Southern literary icon Flannery O’Connor loved peacocks, despite their tendency to annoy relatives and neighbors.
In an essay on her favorite bird, O’Connor wrote, “I intend to stand firm and let the peacocks multiply, for I am sure that, in the end, the last word will be theirs.”
As she raised her peacocks in her final home in Milledgeville, the boisterous birds were embroidered into the author’s iconography.
Each year, the Flannery O’Connor Childhood Home, a period museum on Charlton Street where O’Connor spent the first 13 years of her life, throws their annual fundraiser, the Peacock Party. The annual soirée helps fund the continuing maintenance of the house as well as special events.
For the first time in recent memory, the Peacock Party will be held at the home itself.
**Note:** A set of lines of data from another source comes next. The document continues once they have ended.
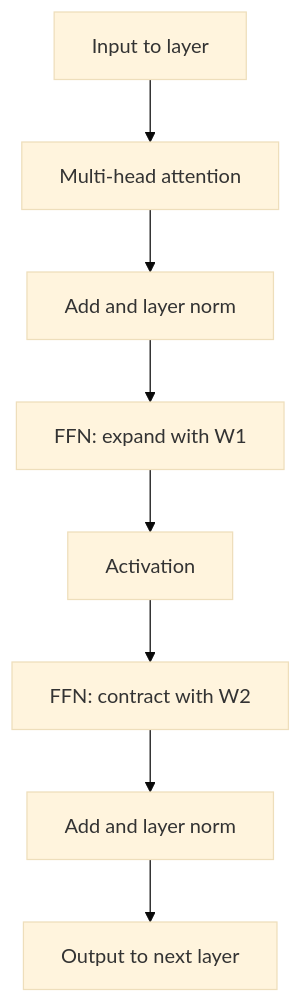
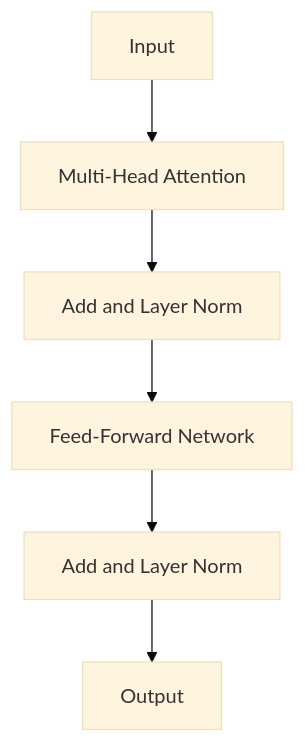
Before and after one commit to kaisarnajar/outcome-school-blogs: the first of 3 diagrams in notes/step-03-generative-ai-and-the-transformer-architecture/062-feed-forward-networks-in-llms.md, drawn with Mermaid (base theme). The commit also changed other lines of this file and 233 other files, not shown here.

````diff
--- a/notes/step-03-generative-ai-and-the-transformer-architecture/062-feed-forward-networks-in-llms.md
+++ b/notes/step-03-generative-ai-and-the-transformer-architecture/062-feed-forward-networks-in-llms.md
@@ -43,10 +64,8 @@
 ```mermaid
 flowchart TD
-    A["Input to layer"] --> B["Multi-head attention"]
-    B --> C["Add and layer norm"]
-    C --> D["FFN: expand with W1"]
-    D --> E["Activation"]
-    E --> F["FFN: contract with W2"]
-    F --> G["Add and layer norm"]
-    G --> H["Output to next layer"]
+    I1["Input"] --> A1["Multi-Head Attention"]
+    A1 --> A2["Add and Layer Norm"]
+    A2 --> F1["Feed-Forward Network"]
+    F1 --> F2["Add and Layer Norm"]
+    F2 --> O1["Output"]
 ```
````
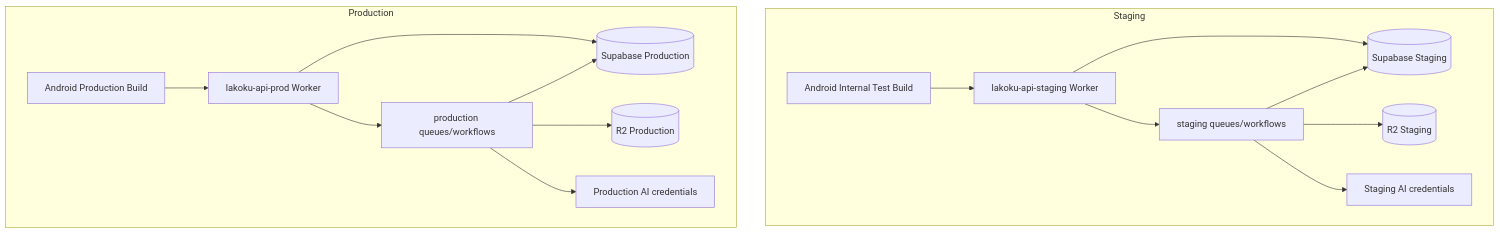
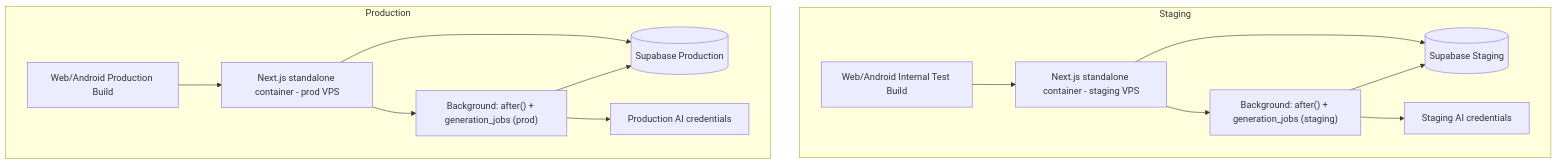
The second of 4 diagrams in docs/ARCHITECTURE_v1.1.md (moxsenna/Lakoku), drawn with Mermaid before and after one commit. The commit also changed other lines of this file and 22 other files, not shown here.

````diff
--- a/docs/ARCHITECTURE_v1.1.md
+++ b/docs/ARCHITECTURE_v1.1.md
@@ -125,32 +134,28 @@
 ```mermaid
 flowchart TB
     subgraph Staging
-        SA[Android Internal Test Build]
-        SW[lakoku-api-staging Worker]
-        SQ[staging queues/workflows]
+        SA[Web/Android Internal Test Build]
+        SW[Next.js standalone container - staging VPS]
+        SQ["Background: after() + generation_jobs (staging)"]
         SS[(Supabase Staging)]
-        SR2[(R2 Staging)]
         SK[Staging AI credentials]
         SA --> SW
         SW --> SS
         SW --> SQ
         SQ --> SS
-        SQ --> SR2
         SQ --> SK
     end
 
     subgraph Production
-        PA[Android Production Build]
-        PW[lakoku-api-prod Worker]
-        PQ[production queues/workflows]
+        PA[Web/Android Production Build]
+        PW[Next.js standalone container - prod VPS]
+        PQ["Background: after() + generation_jobs (prod)"]
         PS[(Supabase Production)]
-        PR2[(R2 Production)]
         PK[Production AI credentials]
         PA --> PW
         PW --> PS
         PW --> PQ
         PQ --> PS
-        PQ --> PR2
         PQ --> PK
     end
 ```
````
In years past, the home was not quite large enough to host a full party. Thanks to the neighbors, who have joined in opening their garden area, the party will happen under the moonlight this year.
“The house is really small,” Flannery O’Connor Childhood Home Foundation manager Cody Shelley said. “Flannery did not live an extravagant lifestyle in Savannah. It’s a quite modest row house. We don’t have room to have this kind of party at the house. We had to have the partnership of our neighbors to accommodate the kind of numbers that we would get for the Peacock Party and the bar and food we’d need to set up.
“The house we’re having the party in conjunction with is the house Flannery’s surrogate grandmother lived in. Flannery played in those spaces when she was a little girl.”
Along with heavy hors d’oeuvres, live music from Jackson Evans, libations and encouraged costuming, the Peacock Party will also have a silent auction with vacation rentals, art and more to help with the fundraising.
“It is the one fundraiser we do every year,” Shelley said. “There’s a silent auction to raise money. It’s full of amazing art, tickets to things in town. All kinds of great items. This is the one event that we have to focus on fundraising to support the home, the programming that we offer, the open hours, the maintenance, all of that. We have some beautiful vacation rentals in the silent auction. We have a signature art piece. Panhandle Slim art. Signed books from local authors. It’s very local-centric.”
The fundraiser will help finance a free lecture series in the fall featuring author Charles Frazier, whose book “Cold Mountain” won the National Book Award in 1998, and was later adapted into an Academy Award-winning film in 2003.
“It’s going to be in the garden with the house open for people to come and visit, in conjunction with our neighbors,” Shelley said. “So it’s in their courtyard, garden area, out in the moonlight. It’s going to be gorgeous.”